I was lucky to have not one, but two mentors who helped me to grasp and comprehend different sides of the business activity. Ramlah Nehring, the Product Development and Market Intelligence Director, guided me on aspects of developing business Intelligence in the forms of monitoring direct competitors and performing market research. Jey Won, the Business Development Lead, taught me aspects of business development related to the initiation of alliances and collaborations.
With Ramlah, I learned the importance of business Intelligence, i.e. monitoring the competition. At this moment personalized genomics and medicine is an exploding field. It seems that every day another genomics company jumps to the fray, with new genomic products and offerings. This poses the unquestionable need to keep track of the competing activity to ensure that the way ahead—towards HLI’s strategic goals—remains true and unobstructed. Tied into this, was marketing research of indirect-to-consumer genomic products.

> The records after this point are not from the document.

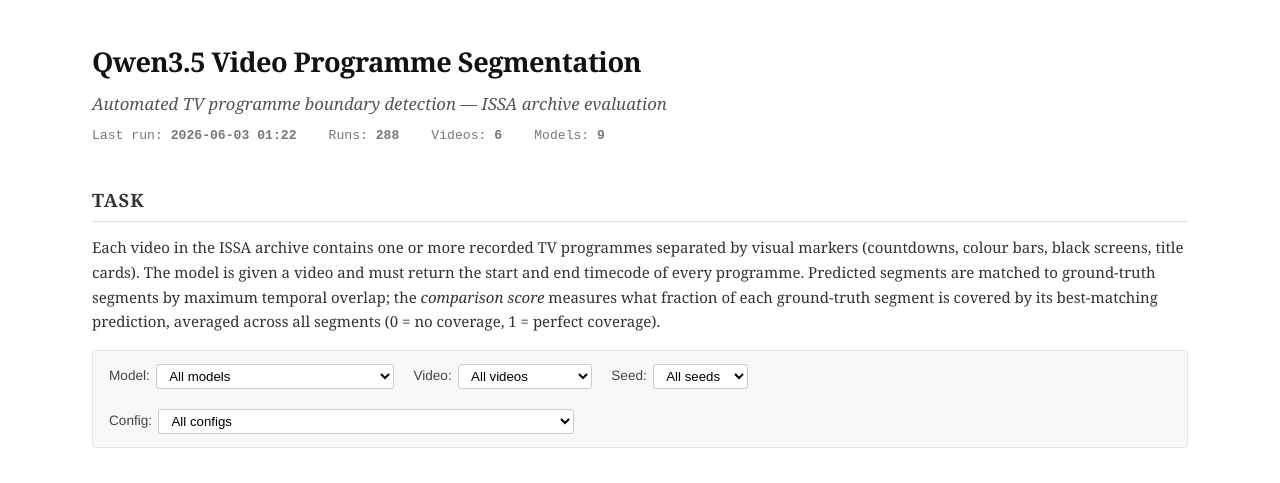
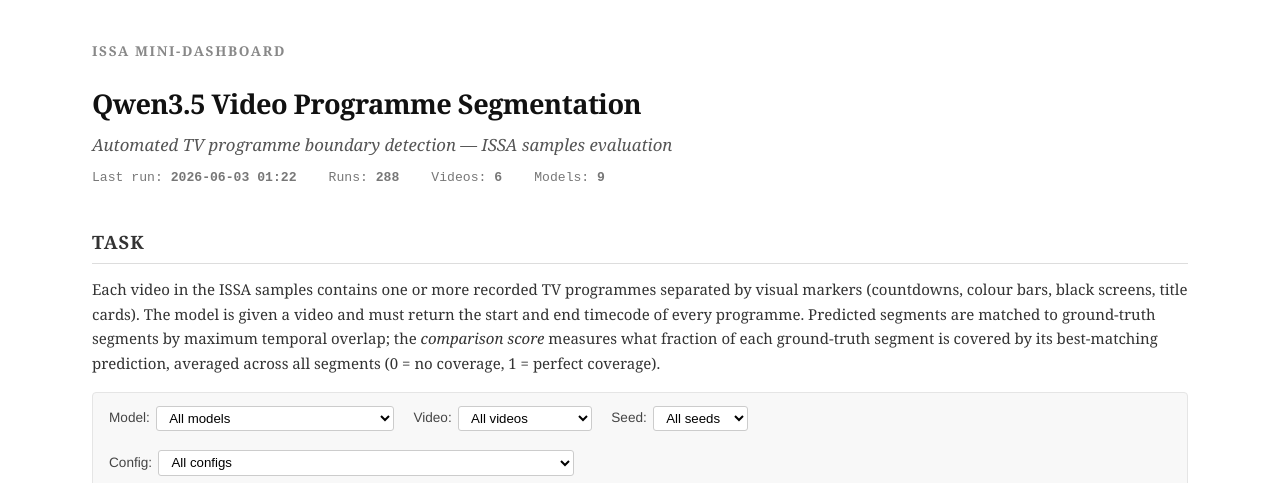
Before and after one commit to kingsdigitallab/issa, a plain HTML site: page experiments/qwen3x/results.html in a window 1280 px wide. Shown: the top 483 px of the page. Drawn offline with nearby package versions, Linux system fonts and the light colour scheme.

Commit message:
fix(qwen3x): rename ISSA archive to ISSA samples, add mini-dashboard title

```diff
--- a/experiments/qwen3x/results.html
+++ b/experiments/qwen3x/results.html
@@ -130,13 +130,19 @@
       margin-bottom: 1rem;
     }
     .no-data { color: #aaa; font-style: italic; font-size: 0.85rem; padding: 1rem; }
+    .site-title {
+      font-size: 0.85rem; font-weight: 700; text-transform: uppercase;
+      letter-spacing: 0.12em; color: #888; margin-bottom: 1.2rem;
+    }
   </style>
 </head>
 <body>
 
+<div class="site-title">ISSA mini-dashboard</div>
+
 <header>
   <h1>Qwen3.5 Video Programme Segmentation</h1>
-  <p class="subtitle">Automated TV programme boundary detection — ISSA archive evaluation</p>
+  <p class="subtitle">Automated TV programme boundary detection — ISSA samples evaluation</p>
   <div class="meta-row">
     <span>Last run: <strong id="last-updated">—</strong></span>
     <span>Runs: <strong id="run-count">—</strong></span>
@@ -148,7 +154,7 @@
 <section>
   <h2>Task</h2>
   <p>
-    Each video in the ISSA archive contains one or more recorded TV programmes separated by visual markers
+    Each video in the ISSA samples contains one or more recorded TV programmes separated by visual markers
     (countdowns, colour bars, black screens, title cards). The model is given a video and must return the
     start and end timecode of every programme. Predicted segments are matched to ground-truth segments by
     maximum temporal overlap; the <em>comparison score</em> measures what fraction of each ground-truth
```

Our goal was to get a better understanding of the consumer perception of genomic sequencing and interpretation, how it can be applied to their own healthcare and how valuable they consider it to be.
With Jey, I delved into understanding the activity of Big Pharma companies. With only one in every 5000 compounds entering the R&D pipeline, receiving approval with an average cost for each successful drug estimated at overat $1 billion, new drug development is a high stakes game. Lately, there has been a lot of interest in using and identifying genetic signatures to guide and inform drug development. Improving success rates in human clinical trials can potentially save billions of dollars a year for the industry, but more importantly, could increase the speed at which more effective medications are delivered to those who need it. To this end, I studied the activity in the Big Pharma industry with the goal of identifying grounds to initiate B2B relationships and establish alliances that will foster the discovery and development of new therapeutics.
Pictured above: My mentors at HLI, Ramlah Nehring, Product Development and Market Intelligence Director (Left) and Jey Won, Business & Corporate Development Lead (Right).
It has certainly been a powerful experience, especially for someone like me, who is making the transition from academia to the private sector. Without the lessons learned during my first year at the Rady School, I would have lacked even the most basic vocabulary to understand what was going on around me. I feel that my MBA program gave me the tools to insert myself into HLI’s activities, in an effective and efficient manner.
Pictured above: A view of HLI’s back courtyard.
I only have words of gratitude for everyone I worked with at HLI. It has been a wonderful experience. This was a place where my advanced science degrees were not a drag, but a powerful asset to be leveraged. I was given an opportunity, support and guidance, but most importantly understanding and patience.
Francisco J. Uribe (’16) is an MBA candidate at the Rady School of Management. He spent his summer as a Business Development and Marketing Intelligence Intern at Human Longevity Inc (HLI).